= Beginning of Section =

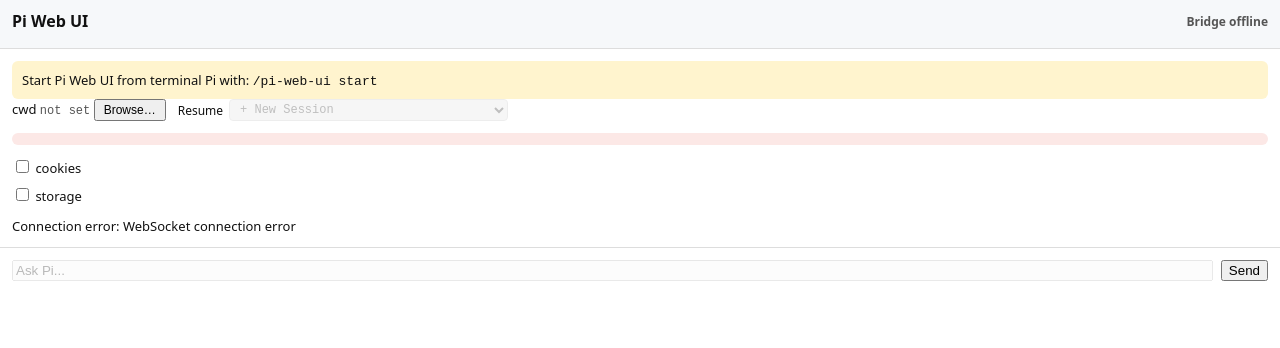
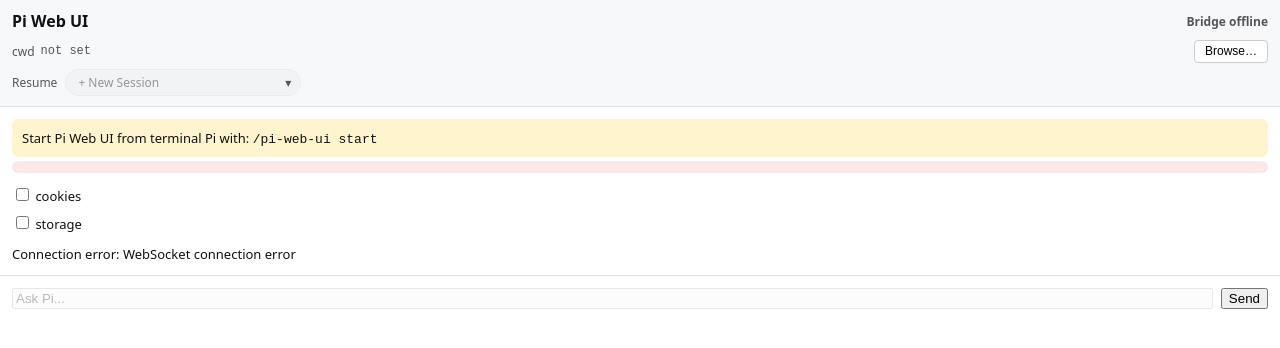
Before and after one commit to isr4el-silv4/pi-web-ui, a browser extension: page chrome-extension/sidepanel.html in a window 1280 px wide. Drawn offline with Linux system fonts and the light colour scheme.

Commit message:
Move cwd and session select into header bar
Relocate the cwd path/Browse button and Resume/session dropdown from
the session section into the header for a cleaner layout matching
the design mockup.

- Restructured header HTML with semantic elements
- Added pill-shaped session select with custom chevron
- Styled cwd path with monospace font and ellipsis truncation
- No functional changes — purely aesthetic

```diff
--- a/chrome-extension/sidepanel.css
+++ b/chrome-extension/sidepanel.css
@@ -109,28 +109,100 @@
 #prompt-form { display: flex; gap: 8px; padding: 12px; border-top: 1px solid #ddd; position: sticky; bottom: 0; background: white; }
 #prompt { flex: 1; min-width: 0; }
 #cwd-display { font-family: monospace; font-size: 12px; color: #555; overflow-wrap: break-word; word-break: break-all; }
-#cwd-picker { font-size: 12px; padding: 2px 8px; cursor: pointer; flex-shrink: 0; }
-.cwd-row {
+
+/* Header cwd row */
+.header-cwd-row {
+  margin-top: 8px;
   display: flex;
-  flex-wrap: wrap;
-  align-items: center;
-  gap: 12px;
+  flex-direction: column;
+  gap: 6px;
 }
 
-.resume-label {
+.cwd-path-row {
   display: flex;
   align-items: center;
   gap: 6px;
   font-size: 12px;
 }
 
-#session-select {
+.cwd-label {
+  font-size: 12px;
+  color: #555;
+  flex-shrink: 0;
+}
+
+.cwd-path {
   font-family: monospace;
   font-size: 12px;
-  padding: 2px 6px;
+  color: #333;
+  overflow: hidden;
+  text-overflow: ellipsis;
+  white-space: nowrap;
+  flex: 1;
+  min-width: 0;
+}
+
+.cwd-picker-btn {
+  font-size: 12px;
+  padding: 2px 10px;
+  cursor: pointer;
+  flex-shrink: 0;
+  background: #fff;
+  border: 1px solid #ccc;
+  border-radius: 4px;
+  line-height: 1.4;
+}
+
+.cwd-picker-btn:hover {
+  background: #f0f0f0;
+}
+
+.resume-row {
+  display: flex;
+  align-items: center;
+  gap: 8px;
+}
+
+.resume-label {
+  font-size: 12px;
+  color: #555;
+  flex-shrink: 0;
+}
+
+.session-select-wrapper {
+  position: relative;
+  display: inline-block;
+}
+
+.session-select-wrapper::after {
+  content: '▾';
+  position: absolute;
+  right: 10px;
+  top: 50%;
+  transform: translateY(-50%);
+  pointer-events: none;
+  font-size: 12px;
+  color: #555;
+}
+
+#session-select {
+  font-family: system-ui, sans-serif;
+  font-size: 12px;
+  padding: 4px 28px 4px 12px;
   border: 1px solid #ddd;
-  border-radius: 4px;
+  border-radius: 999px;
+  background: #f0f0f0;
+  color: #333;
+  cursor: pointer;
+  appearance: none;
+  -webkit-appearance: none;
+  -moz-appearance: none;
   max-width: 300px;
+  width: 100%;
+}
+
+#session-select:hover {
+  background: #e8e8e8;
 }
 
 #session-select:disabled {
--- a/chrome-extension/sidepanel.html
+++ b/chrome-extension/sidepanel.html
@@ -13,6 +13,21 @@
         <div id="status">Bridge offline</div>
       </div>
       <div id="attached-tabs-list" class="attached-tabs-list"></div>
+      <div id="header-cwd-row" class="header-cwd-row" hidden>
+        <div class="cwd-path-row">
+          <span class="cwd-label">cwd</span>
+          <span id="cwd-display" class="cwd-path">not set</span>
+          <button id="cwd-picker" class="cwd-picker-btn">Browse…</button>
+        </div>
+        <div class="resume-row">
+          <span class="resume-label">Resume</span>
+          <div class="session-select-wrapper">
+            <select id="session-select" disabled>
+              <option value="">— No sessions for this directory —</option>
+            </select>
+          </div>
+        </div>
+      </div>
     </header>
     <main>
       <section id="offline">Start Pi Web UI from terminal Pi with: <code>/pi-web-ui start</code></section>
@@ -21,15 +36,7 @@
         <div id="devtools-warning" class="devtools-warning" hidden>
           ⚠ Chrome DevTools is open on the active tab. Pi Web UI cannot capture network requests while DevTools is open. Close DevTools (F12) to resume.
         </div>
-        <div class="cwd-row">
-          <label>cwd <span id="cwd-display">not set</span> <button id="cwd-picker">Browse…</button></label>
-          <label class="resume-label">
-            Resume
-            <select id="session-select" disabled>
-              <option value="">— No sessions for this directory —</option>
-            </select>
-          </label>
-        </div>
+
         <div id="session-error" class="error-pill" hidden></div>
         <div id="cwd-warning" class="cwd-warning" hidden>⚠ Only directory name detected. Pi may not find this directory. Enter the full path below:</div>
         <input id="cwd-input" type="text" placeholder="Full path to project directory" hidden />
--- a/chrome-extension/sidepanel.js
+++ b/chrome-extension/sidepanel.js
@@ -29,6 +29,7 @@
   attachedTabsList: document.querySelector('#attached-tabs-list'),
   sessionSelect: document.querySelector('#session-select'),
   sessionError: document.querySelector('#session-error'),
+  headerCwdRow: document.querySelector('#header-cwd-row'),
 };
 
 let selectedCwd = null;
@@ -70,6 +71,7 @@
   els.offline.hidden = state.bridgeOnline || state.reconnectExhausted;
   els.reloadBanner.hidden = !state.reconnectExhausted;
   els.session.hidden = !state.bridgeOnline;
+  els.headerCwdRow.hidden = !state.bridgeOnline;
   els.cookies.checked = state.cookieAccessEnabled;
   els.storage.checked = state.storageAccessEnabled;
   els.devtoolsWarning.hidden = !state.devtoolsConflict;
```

= End of Section =
= Beginning of Section =

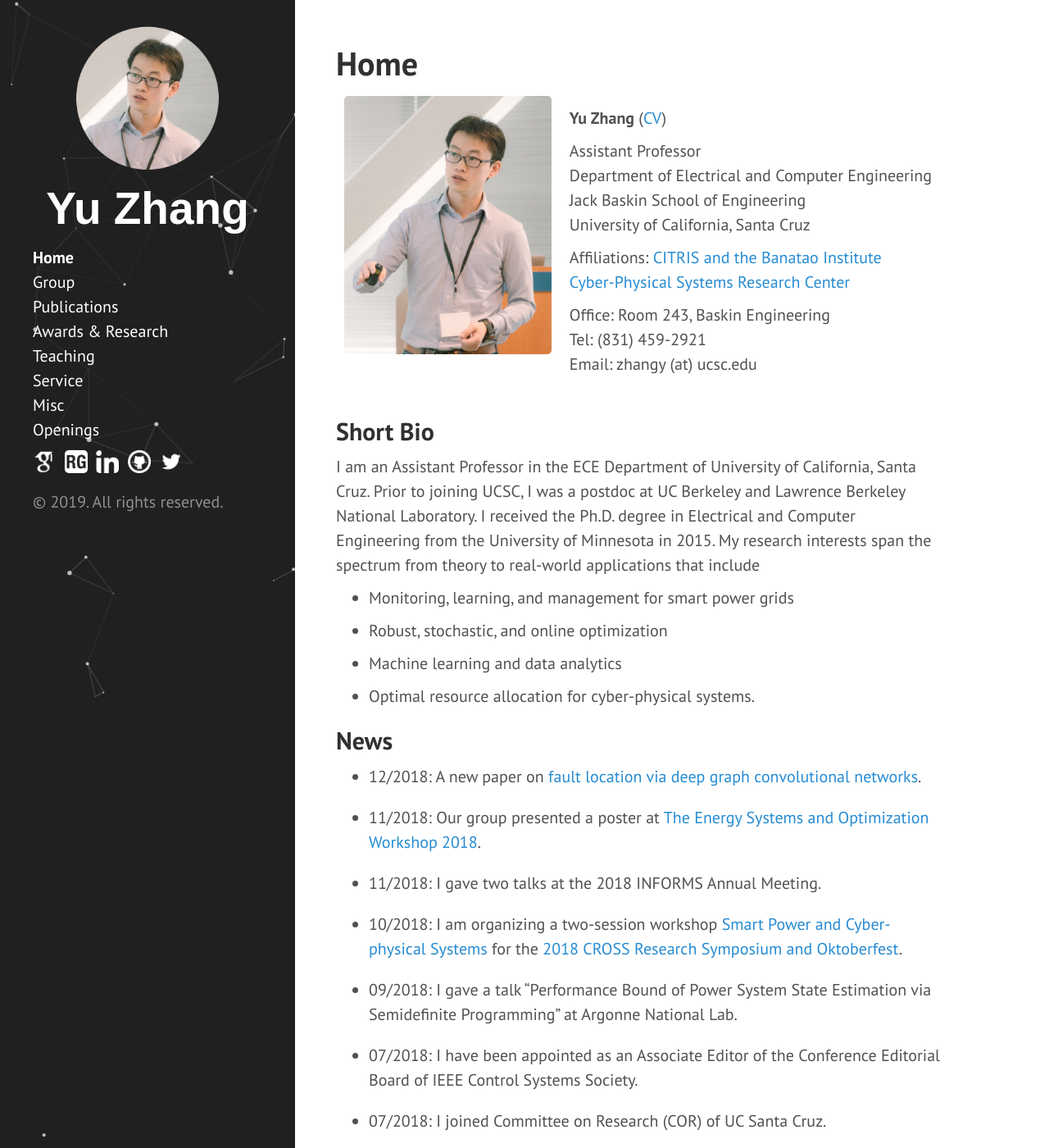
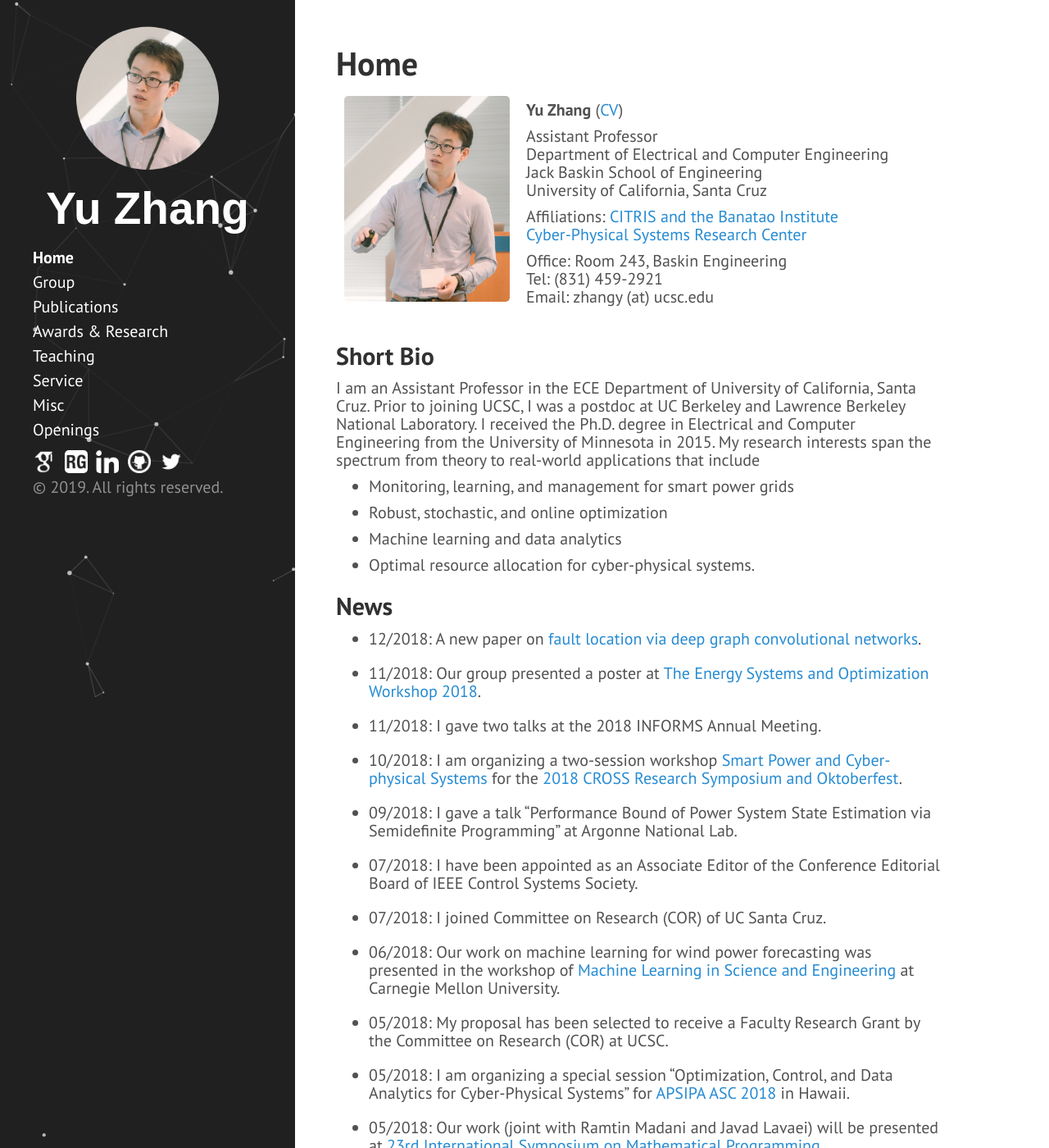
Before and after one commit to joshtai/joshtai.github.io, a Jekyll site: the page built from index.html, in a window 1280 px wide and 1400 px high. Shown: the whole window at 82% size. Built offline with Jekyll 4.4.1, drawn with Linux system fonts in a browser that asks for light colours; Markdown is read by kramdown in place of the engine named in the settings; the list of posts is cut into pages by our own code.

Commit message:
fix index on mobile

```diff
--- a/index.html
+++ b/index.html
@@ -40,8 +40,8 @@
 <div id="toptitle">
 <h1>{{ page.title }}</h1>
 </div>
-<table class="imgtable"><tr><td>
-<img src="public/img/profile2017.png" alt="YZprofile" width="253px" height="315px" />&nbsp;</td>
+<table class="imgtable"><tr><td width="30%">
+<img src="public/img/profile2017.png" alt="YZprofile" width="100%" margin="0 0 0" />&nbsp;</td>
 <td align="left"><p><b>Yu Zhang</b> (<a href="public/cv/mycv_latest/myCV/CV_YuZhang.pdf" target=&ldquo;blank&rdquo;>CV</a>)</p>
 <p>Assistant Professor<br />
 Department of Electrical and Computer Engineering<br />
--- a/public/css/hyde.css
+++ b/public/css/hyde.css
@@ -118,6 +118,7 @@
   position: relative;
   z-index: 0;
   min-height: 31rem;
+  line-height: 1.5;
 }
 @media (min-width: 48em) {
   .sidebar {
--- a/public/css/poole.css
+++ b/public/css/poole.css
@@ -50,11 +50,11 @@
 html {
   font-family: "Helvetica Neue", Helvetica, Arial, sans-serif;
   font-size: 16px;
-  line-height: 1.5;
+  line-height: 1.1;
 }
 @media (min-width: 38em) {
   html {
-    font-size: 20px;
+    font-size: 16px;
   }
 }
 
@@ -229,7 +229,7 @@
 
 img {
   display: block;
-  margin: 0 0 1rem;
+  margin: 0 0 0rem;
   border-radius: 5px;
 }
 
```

= End of Section =
= Beginning of Section =

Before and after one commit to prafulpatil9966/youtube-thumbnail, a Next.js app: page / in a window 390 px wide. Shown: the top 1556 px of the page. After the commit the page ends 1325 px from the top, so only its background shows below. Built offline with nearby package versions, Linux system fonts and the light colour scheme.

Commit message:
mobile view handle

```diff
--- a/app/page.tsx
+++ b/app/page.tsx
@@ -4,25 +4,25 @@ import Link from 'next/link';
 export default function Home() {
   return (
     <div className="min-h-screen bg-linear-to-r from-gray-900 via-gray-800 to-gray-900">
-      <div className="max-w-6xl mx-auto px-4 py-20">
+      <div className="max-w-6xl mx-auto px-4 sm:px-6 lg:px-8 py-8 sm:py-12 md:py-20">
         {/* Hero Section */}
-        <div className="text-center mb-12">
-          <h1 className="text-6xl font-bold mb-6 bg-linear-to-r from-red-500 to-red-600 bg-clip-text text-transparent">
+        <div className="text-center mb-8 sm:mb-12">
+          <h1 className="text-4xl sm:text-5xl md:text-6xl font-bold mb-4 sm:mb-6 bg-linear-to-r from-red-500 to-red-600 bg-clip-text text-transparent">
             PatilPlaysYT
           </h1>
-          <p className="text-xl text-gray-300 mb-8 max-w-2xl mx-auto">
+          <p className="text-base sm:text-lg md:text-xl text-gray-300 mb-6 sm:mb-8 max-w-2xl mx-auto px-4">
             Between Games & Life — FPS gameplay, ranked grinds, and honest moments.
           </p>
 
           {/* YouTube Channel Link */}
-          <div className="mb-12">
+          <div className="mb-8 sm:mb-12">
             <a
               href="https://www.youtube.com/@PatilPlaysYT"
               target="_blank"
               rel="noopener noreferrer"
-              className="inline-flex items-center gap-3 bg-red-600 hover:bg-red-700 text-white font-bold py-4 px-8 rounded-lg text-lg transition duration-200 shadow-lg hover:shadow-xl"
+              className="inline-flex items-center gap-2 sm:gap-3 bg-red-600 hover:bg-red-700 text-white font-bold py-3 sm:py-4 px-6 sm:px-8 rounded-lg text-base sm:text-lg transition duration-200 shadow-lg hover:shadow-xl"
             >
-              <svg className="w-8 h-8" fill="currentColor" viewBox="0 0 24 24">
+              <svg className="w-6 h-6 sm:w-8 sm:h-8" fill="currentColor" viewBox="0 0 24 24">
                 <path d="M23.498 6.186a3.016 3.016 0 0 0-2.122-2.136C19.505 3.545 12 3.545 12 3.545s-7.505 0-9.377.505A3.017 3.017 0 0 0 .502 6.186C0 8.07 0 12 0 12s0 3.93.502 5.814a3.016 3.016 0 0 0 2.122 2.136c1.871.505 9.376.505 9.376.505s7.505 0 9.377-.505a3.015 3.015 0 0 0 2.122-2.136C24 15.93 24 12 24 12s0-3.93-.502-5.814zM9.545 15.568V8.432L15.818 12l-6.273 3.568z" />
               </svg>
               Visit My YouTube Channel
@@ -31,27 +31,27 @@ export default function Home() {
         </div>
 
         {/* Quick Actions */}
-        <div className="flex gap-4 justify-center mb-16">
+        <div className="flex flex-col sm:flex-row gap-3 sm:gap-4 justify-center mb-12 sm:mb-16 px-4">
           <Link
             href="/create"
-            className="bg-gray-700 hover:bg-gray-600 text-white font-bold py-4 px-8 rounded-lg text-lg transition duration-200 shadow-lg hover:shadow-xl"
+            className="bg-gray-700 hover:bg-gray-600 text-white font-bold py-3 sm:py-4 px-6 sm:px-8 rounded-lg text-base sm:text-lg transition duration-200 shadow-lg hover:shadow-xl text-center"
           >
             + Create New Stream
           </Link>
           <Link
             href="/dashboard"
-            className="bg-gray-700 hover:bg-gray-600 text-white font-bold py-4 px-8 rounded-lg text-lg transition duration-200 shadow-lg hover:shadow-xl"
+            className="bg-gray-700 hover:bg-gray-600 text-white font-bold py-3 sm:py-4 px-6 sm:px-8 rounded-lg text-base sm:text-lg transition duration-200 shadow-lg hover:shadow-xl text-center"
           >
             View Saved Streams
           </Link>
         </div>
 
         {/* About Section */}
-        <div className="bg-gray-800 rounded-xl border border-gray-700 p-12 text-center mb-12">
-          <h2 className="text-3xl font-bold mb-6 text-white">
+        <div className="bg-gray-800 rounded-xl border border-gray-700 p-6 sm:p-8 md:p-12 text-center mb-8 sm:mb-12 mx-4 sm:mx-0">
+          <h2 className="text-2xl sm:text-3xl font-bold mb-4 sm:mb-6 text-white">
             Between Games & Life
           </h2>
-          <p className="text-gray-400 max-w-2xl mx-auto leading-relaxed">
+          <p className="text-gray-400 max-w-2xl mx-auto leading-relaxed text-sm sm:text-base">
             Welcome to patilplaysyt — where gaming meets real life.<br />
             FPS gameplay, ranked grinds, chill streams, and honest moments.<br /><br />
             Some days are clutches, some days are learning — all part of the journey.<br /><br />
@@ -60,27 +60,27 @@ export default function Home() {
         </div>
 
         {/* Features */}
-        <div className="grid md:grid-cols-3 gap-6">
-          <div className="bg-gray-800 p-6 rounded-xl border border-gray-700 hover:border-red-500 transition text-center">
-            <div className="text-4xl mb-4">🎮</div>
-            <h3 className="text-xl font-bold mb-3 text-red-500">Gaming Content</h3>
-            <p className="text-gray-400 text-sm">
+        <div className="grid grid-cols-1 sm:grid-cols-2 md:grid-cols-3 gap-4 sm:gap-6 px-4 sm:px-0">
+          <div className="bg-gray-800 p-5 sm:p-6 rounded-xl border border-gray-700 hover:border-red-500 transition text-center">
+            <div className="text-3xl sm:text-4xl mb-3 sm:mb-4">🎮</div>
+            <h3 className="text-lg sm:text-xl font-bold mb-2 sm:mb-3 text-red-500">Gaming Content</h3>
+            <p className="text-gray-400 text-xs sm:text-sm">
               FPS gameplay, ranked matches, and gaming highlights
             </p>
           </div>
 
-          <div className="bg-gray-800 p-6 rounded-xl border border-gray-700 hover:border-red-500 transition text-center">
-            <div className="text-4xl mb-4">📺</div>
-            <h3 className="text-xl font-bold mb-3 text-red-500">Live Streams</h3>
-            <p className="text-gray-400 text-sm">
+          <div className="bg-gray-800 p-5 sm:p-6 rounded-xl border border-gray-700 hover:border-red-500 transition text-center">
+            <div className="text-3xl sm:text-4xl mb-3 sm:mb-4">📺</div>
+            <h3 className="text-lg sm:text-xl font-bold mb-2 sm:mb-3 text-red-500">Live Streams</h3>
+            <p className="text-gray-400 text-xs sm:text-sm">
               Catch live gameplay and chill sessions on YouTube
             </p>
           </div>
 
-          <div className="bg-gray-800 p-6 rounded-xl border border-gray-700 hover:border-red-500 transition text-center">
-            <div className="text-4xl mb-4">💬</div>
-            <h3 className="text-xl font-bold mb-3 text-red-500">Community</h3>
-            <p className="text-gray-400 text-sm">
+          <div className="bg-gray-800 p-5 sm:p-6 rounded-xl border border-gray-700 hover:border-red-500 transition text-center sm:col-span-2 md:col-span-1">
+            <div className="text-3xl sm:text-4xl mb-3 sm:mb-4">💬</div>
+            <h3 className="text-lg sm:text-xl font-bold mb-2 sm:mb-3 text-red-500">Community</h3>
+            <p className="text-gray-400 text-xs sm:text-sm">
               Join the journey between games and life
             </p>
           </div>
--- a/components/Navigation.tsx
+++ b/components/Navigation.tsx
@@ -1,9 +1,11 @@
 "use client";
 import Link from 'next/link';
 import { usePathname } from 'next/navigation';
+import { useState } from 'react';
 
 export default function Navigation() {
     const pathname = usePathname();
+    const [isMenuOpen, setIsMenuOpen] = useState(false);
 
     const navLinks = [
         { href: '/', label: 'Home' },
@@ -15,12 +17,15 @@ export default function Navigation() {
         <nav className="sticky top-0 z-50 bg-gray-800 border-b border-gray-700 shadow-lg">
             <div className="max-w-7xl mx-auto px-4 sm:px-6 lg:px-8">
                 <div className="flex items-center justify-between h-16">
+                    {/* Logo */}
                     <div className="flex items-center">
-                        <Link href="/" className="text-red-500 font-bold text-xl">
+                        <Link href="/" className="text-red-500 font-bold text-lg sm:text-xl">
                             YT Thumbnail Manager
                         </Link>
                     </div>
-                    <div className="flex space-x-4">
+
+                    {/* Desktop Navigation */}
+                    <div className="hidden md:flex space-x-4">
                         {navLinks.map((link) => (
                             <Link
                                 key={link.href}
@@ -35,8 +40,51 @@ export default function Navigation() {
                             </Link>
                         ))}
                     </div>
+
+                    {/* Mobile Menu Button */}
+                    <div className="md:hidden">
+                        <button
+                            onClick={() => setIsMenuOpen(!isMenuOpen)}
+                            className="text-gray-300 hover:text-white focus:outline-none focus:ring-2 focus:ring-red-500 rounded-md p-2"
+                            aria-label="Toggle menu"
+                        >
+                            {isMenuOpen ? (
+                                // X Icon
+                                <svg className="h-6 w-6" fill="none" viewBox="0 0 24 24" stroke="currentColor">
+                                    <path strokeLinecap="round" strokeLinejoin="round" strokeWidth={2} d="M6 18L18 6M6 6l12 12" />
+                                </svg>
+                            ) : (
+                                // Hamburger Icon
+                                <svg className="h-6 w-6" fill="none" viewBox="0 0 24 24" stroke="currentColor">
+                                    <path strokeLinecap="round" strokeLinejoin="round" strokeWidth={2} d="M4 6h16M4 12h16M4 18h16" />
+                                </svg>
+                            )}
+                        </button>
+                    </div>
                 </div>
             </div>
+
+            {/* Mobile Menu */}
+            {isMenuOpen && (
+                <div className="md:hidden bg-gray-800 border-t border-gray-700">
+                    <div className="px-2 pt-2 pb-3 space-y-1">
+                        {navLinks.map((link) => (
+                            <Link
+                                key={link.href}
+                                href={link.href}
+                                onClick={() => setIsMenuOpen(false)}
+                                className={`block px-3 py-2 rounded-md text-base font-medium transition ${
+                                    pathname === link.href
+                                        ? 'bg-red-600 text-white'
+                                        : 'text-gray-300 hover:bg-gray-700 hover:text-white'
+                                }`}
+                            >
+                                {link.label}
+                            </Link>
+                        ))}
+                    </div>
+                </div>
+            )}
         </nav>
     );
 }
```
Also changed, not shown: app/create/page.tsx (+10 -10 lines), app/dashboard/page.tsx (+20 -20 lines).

= End of Section =

> [Required work]:
Only the lines that contain the word "export" should be copied from the material.

> [Answer to the exercise]:
 export default function Home() {
@@ -31,27 +31,27 @@ export default function Home() {
@@ -60,27 +60,27 @@ export default function Home() {
 export default function Navigation() {
@@ -15,12 +17,15 @@ export default function Navigation() {
@@ -35,8 +40,51 @@ export default function Navigation() {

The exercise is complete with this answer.